* WHAT YOU ARE ASKED TO DO
Say how many lines of the data contain "sign", and nothing more.

* RECORD SET
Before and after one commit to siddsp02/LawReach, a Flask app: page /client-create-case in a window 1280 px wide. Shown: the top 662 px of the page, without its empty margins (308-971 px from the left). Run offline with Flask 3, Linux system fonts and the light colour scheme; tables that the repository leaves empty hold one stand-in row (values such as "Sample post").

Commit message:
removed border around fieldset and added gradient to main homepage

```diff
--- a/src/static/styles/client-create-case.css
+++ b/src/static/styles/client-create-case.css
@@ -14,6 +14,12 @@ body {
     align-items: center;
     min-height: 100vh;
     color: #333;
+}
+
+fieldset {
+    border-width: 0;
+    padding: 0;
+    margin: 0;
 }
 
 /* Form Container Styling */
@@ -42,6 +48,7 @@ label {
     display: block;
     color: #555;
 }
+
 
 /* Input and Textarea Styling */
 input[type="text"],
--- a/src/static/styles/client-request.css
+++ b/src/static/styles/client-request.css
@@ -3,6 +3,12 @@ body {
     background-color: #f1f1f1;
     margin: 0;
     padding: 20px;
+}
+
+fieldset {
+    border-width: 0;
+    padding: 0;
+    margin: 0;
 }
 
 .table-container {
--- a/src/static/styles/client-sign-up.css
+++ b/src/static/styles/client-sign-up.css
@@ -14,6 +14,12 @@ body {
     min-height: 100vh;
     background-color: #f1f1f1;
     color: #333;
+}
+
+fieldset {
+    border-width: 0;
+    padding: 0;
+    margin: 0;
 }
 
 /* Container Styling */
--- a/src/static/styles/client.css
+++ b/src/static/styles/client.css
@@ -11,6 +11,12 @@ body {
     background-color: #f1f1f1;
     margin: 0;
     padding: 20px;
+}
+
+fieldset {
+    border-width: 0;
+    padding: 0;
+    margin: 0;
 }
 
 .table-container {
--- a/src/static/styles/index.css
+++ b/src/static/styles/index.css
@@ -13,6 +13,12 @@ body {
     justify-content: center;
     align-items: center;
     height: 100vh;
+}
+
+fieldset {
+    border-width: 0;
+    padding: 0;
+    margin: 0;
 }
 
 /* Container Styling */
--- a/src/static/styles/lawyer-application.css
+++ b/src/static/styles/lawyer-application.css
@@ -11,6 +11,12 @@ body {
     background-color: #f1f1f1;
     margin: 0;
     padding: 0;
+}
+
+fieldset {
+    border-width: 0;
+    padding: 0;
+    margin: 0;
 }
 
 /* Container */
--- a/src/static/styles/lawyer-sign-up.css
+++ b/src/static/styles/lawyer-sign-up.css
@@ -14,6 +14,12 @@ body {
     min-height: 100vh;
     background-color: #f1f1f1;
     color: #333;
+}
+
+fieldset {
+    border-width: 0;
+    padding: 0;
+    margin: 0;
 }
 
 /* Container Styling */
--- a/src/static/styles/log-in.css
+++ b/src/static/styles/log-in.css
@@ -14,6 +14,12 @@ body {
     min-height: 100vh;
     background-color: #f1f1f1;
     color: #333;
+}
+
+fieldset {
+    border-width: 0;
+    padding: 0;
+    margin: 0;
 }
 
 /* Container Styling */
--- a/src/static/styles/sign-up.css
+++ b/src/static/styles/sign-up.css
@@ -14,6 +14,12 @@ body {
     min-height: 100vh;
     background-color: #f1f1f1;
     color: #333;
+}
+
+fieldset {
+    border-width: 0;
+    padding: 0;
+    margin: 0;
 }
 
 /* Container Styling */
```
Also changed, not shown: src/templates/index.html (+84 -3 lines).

* TASK OUTPUT
6